Gira, the 62-year-old creative mastermind and ringleader of the experimental rock group Swans, has devoted his musical career to creating deep and meaningful experiences through both the band’s studio work and their infamously powerful live shows. Preceded by 2012’s The Seer
and 2014’s To Be Kind
, the group’s latest offering, The Glowing Man
, represents the conclusion of a trilogy of sorts — and while it honors the slow burning, groove-oriented structure of those two records, it also expands upon it a bit by bringing a more subdued and down-to-earth vibe.
Creating the vast wealth of material that Swans pour into each studio record can often be a tedious process, especially when it’s all so well-orchestrated. Gira is aware that the prospect of even writing songs that often surpass the 20-minute mark sounds crazy, but as maddening as his methods may be he insists that it’s all worth it.
“It’s just a gradual process of adding way too much sound to the tape, the recording medium, and then eventually scraping it away again until it makes some kind of logical sense,” he explains in a phone interview. “Putting all that together, and re-editing, and figuring out the sequence and how one song affects another, and how it can seduce you into the world that music is creating.”
Gira has always enjoyed looking at things from an elevated point of view, as evidenced by the length of his most celebrated material.

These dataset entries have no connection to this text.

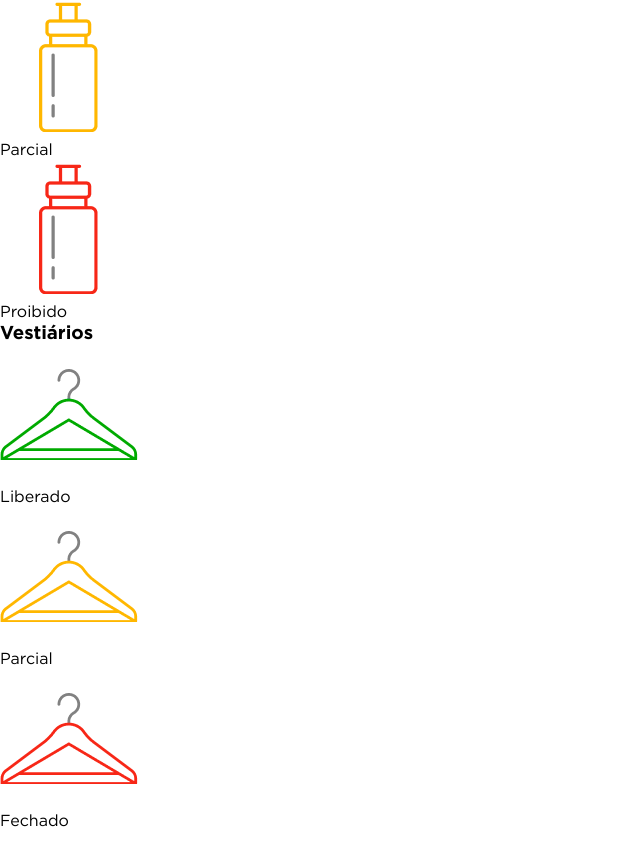
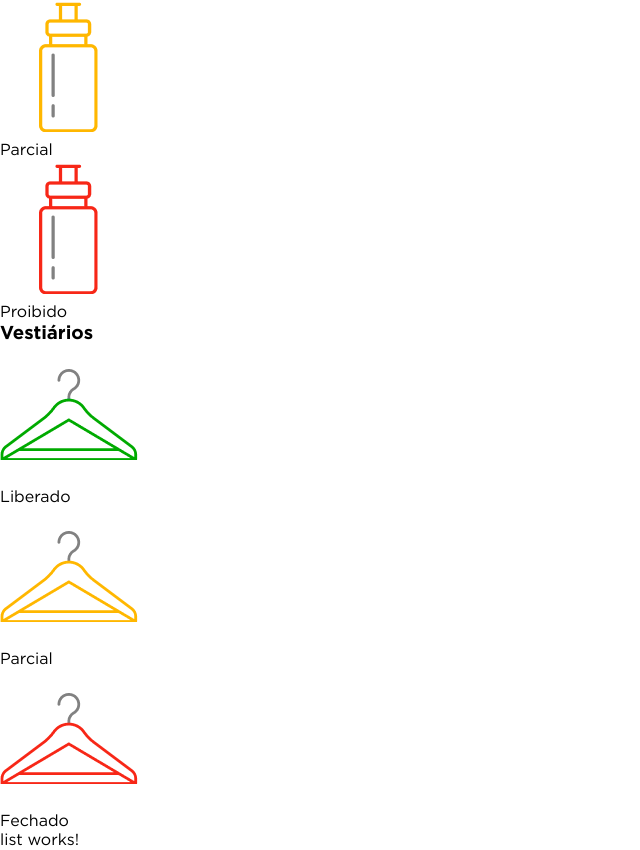
Before and after one commit to Joao-Carlos2002/desafio-smartfit, an Angular app: page / in a window 1280 px wide. Shown: the part 1626-2476 px from the top of the page, without its empty margins (0-640 px from the left). Built offline with nearby package versions, Linux system fonts and the light colour scheme.

Commit message:
feat: import list component

```diff
--- a/src/app/app.component.html
+++ b/src/app/app.component.html
@@ -1,3 +1,4 @@
 <app-header></app-header>
 <app-form></app-form>
 <app-legend></app-legend>
+<app-list></app-list>
--- a/src/app/app.component.ts
+++ b/src/app/app.component.ts
@@ -4,6 +4,7 @@ import { RouterOutlet } from '@angular/router';
 import { HeaderComponent } from './components/header/header.component';
 import { FormComponent } from './components/form/form.component';
 import { LegendComponent } from './components/legend/legend.component';
+import { ListComponent } from './components/list/list.component';
 @Component({
   selector: 'app-root',
   standalone: true,
@@ -13,6 +14,7 @@ import { LegendComponent } from './components/legend/legend.component';
     HeaderComponent,
     FormComponent,
     LegendComponent,
+    ListComponent
   ],
   templateUrl: './app.component.html',
   styleUrl: './app.component.scss',
```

This can be tied to the way he and his band often find creative inspiration in a live setting, through continual improvisation and “pursuing the sound,” as he likes to put it.
Oftentimes, after reaching a breakthrough during a performance, the band keeps revisiting the same musical theme it discovered over and over until it eventually becomes a new song. This is how most of Swans’ more expansive material is written.
“‘Cloud of Forgetting,’ ‘Cloud of Unknowing,’ ‘Frankie M,’ and ‘The Glowing Man’ [on the new record] — those were performed over the course of 16, 18 months, live,” Gira says. “They just morphed into the general shape you hear on the record.”
Of course, the five musicians that make up the rest of the band deserve a lot of credit for conducting this whole process, as well. Ever-grateful for what he calls “the most fruitful collaborative effort that I’ve been involved in,” Gira quickly praises the other members of Swans.
“This band has been remarkable … it’s kind of one body. Six people comprising one body. It’s very intuitive,” he raves.
This, too, can be tied back to Swans’ live performances, as the excellent artistic and personal chemistry band members have with one another allows them to further break down any barriers that may exist between them while playing together. It’s all about finding “the path,” as Gira describes it — losing oneself inside the cathedral of sound the band creates in order to encourage the music to reach deeper and deeper levels of the subconscious. It’s a magical, otherworldly thing to be a part of, and it’s the reason why Swans usually play for hours on end as loud and hard as they possibly can.
“When the sound live is working — it doesn’t always work — but when it’s really working it’s like you’re almost unconscious,” says Gira. “We’re just as much inside it as the audience, and just as surprised as the audience might be … Once it reaches an epiphany, to me it’s the closest I come to some kind of spiritual experience.”
The band pushes and pushes toward this revelatory feeling obsessively, trying to get the most out of every ounce of the material and often wearing themselves out physically in the process — in fact, according to Gira they had to cut down the amount of time they spent on stage from three hours to around two and a half in order to conserve energy while on tour. As exhausting as it may be, if the tone in Gira’s voice when he talks about it is any indication, it’s more than worth it.
Currently on tour in support of The Glowing Man
, Swans will bring this beautifully loud sonic spectacle to Beachland Ballroom on July 18. Fans of the current iteration of the band, which formed in 2010 after Gira set the project aside 13 years prior, may be particularly interested in seeing them this time around as it was recently announced that they’ll officially disband after this tour. Swans name will continue on with Gira at the helm — it’s hard to imagine him ever retiring it for good — but the five musicians with whom he has such a good creative relationship will no longer be a part of it. The “most fruitful collaborative effort” is coming to an end.
“The way I’m gonna proceed in the future is continue to use the name Swans but have a revolving cast of contributors, and see what that can produce,” he says. “I’ve got to kind of step back from it for a bit. The other fellows have other things they want to pursue, which makes sense, and we want to give it a final thrust and then let it go.”
In typical Michael Gira fashion, he’s once again pushing away the familiar to create something new and uncomfortable and undoubtedly inspiring.
“I’m not quite certain what’s gonna happen, but I think that’s where I need to be right now, in a place of uncertainty, even fear,” says Gira. “I don’t think comfort is good. It may fail abjectly, but so what?”
Swans, Okkyung Lee, 8:30 p.m. Monday, July 18, Beachland Ballroom, 15711 Waterloo Rd., 216-383-1124. Tickets: $25 ADV, $23 DOS, beachlandballroom.com.
Most professional musicians take their art extremely seriously. It kind of comes with the job. For Michael Gira, however, music acts as more than just an art form — it’s a spiritual catalyst that possesses the power to completely turn one’s mental state on its head.